• **Instructions for the task**: Copy every line below that has the word "between" in it.

Web document revisions
[Start of section]
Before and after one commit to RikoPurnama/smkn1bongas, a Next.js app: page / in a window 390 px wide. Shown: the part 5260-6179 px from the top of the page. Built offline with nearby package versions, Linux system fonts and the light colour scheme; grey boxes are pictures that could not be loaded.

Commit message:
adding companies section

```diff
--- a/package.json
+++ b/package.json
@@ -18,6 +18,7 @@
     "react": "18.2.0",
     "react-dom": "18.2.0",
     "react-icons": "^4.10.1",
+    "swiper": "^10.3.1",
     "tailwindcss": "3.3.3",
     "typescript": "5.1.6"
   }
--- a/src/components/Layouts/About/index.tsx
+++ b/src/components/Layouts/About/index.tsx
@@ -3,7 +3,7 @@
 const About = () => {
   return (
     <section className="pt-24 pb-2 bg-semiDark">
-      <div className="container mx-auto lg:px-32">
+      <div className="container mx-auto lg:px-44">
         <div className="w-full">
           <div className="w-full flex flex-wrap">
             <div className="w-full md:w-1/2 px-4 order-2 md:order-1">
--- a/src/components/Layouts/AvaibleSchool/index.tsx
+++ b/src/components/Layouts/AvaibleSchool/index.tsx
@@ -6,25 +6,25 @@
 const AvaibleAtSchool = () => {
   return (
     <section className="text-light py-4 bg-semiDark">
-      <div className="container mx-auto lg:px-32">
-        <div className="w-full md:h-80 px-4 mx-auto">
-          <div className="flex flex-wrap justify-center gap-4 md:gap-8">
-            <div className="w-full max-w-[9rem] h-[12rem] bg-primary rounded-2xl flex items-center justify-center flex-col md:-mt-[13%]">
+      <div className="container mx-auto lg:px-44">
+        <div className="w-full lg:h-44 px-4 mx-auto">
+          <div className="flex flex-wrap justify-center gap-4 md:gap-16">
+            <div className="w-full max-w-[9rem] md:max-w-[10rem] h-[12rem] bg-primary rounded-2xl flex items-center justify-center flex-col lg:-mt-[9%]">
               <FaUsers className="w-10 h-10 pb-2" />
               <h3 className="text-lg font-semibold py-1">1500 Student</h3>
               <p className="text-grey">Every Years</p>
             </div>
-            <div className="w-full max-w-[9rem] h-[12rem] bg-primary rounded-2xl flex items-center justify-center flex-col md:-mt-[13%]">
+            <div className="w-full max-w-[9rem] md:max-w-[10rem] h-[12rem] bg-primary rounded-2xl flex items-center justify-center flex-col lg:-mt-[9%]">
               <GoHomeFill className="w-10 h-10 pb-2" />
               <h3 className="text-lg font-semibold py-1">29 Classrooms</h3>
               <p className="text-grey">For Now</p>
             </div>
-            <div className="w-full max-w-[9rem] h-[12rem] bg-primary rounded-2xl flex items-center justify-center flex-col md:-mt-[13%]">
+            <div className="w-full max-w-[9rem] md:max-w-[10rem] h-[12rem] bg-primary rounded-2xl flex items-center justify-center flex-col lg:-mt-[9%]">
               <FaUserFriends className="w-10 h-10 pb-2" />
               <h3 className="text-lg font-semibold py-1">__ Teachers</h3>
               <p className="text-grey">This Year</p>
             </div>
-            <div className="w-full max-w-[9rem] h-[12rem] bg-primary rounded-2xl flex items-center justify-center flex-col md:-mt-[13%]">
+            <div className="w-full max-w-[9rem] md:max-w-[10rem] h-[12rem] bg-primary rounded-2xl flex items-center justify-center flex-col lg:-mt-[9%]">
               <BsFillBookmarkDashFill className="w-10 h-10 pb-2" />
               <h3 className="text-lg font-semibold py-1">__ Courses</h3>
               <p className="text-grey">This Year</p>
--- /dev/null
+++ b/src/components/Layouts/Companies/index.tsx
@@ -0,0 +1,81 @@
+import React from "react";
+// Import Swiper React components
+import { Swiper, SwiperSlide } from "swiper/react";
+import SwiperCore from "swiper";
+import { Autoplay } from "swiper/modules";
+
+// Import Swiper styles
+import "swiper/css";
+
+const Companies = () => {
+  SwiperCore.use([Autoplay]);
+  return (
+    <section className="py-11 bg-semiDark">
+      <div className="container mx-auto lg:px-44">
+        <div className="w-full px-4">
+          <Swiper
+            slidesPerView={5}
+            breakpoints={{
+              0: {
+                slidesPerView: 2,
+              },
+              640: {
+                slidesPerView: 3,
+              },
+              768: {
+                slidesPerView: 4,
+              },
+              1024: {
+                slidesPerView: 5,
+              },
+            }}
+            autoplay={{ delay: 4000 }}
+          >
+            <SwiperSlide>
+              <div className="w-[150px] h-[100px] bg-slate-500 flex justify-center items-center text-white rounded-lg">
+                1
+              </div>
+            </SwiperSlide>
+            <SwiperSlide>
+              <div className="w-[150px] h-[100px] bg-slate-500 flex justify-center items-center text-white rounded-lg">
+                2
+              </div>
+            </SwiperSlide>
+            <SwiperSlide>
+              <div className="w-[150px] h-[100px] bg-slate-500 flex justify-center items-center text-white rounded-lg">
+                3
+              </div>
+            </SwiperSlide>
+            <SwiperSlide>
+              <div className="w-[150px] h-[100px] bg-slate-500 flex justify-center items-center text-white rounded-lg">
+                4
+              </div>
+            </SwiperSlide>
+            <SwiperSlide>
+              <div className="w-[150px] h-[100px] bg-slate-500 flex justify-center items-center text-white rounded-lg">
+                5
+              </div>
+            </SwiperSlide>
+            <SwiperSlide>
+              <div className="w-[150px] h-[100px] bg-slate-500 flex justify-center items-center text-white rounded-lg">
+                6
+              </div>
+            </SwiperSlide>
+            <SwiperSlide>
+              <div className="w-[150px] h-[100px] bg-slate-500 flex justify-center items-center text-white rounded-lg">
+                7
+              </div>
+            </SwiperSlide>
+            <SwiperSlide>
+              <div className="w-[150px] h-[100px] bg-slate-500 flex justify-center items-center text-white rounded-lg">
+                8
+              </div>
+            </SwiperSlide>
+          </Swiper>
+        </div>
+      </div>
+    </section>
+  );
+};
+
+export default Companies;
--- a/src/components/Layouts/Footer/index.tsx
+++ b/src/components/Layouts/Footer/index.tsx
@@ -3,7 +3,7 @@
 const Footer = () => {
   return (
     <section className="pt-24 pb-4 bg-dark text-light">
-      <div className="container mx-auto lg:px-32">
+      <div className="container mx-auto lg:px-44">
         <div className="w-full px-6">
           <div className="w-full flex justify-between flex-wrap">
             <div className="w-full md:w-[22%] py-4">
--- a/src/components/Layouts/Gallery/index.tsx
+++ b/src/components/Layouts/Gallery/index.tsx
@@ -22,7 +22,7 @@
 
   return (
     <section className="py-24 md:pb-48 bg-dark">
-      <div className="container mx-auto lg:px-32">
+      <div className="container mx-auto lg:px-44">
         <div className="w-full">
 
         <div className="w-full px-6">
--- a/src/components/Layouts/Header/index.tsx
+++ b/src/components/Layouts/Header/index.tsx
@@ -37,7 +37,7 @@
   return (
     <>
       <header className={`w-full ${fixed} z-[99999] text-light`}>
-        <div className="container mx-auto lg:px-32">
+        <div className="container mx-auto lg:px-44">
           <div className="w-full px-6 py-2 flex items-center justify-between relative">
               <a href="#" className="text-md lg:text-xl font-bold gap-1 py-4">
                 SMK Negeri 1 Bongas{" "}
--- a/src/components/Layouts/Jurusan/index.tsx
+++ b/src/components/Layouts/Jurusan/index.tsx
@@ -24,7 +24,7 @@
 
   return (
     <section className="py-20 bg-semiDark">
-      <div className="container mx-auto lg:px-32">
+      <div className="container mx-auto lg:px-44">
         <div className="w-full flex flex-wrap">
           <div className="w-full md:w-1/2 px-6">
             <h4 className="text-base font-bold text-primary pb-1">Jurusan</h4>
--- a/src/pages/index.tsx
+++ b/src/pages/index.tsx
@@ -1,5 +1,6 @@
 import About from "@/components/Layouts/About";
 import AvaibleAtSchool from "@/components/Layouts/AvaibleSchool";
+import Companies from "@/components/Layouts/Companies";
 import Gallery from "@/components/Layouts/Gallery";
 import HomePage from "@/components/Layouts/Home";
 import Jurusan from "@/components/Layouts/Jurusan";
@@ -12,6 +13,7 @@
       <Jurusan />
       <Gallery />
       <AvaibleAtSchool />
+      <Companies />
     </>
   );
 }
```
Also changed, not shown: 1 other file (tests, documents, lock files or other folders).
[End of section]
• **Answer to the problem**:
           <div className="w-full flex justify-between flex-wrap">
           <div className="w-full px-6 py-2 flex items-center justify-between relative">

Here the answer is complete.